**DESCRIPTION OF THE TASK**
Below are the records. List every line holding the word "left".

**EXTRACTED INFORMATION**
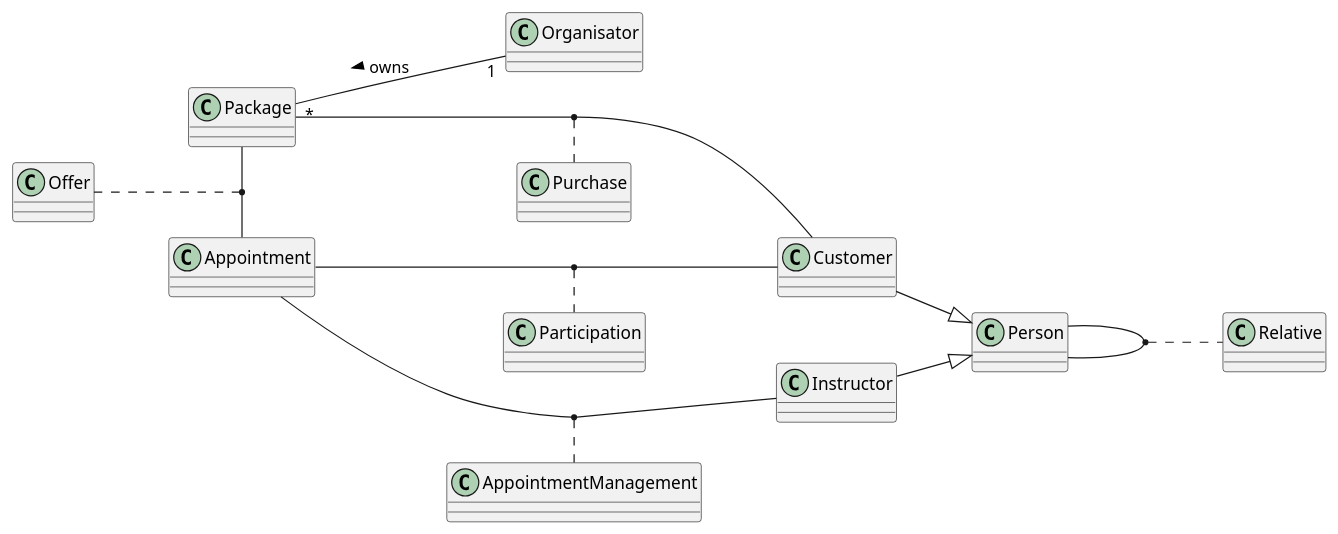
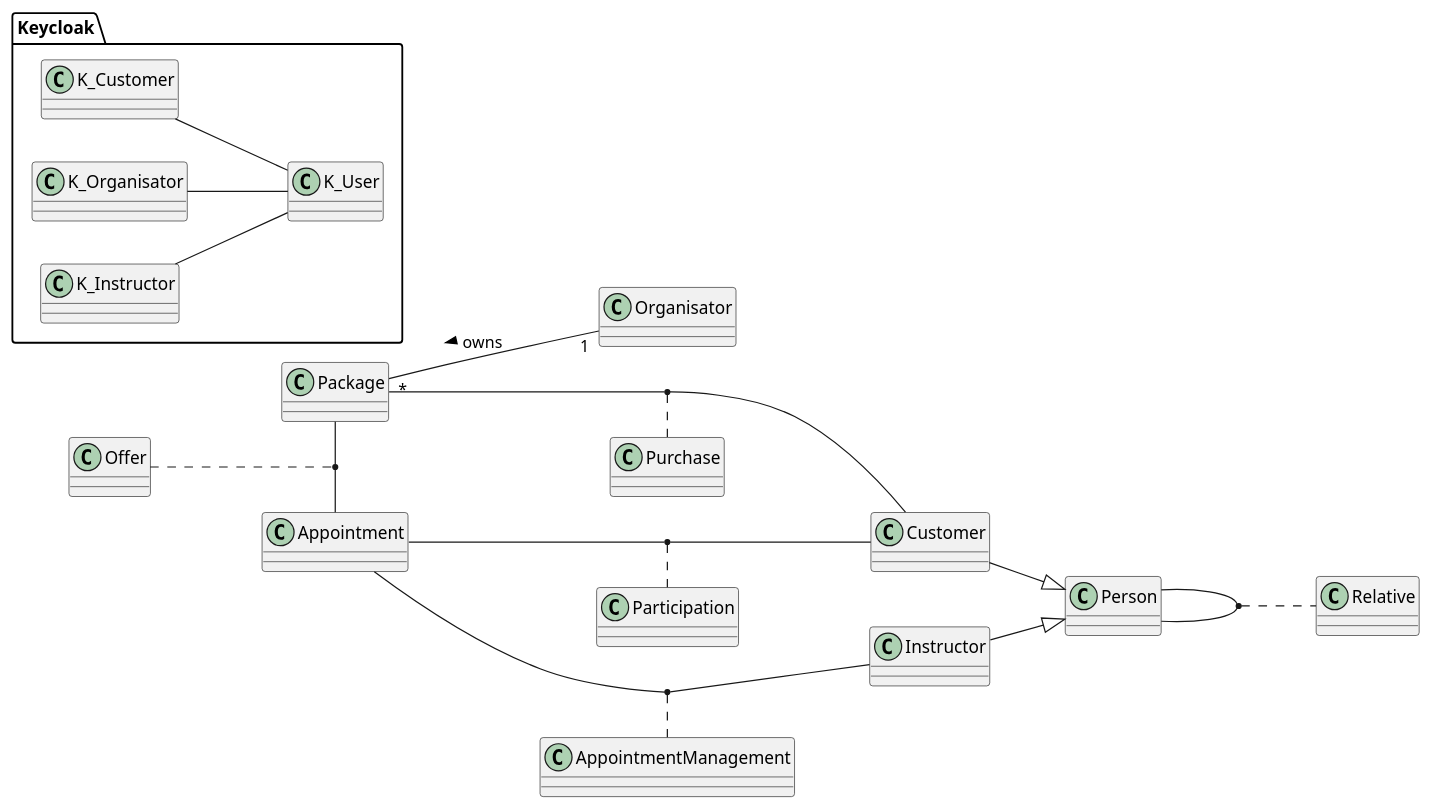
Before and after one commit to 2324-4bhif-syp/2324-4bhif-syp-project-kurstermine: the diagram in asciidocs/docs/plantuml/cldOld.puml, drawn with PlantUML.

Commit message:
fix: add keycloak to old cld

```diff
--- a/asciidocs/docs/plantuml/cldOld.puml
+++ b/asciidocs/docs/plantuml/cldOld.puml
@@ -1,32 +1,50 @@
 @startuml
 left to right direction
 
 class Package {
 }
 
 class Appointment {
 }
 
 class Customer {
 }
 
 class Organisator {
 }
 
 class Instructor {
 }
 
 class Person {
 }
 
+package Keycloak {
+    class K_User {
+    }
+
+    class K_Customer {
+    }
+
+    class K_Organisator {
+    }
+
+    class K_Instructor {
+    }
+}
+
+K_Instructor -- K_User
+K_Customer -- K_User
+K_Organisator -- K_User
+
 Package -left- Appointment
 Package "*"--"1" Organisator: < owns
 Instructor --|> Person
 Customer --|> Person
 Offer .. (Package, Appointment)
 (Appointment, Instructor) .. AppointmentManagement
 (Appointment, Customer) .. Participation
 (Package, Customer) .. Purchase
 (Person, Person) .. Relative
 
 @enduml
```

**TASK OUTPUT**
 left to right direction
 Package -left- Appointment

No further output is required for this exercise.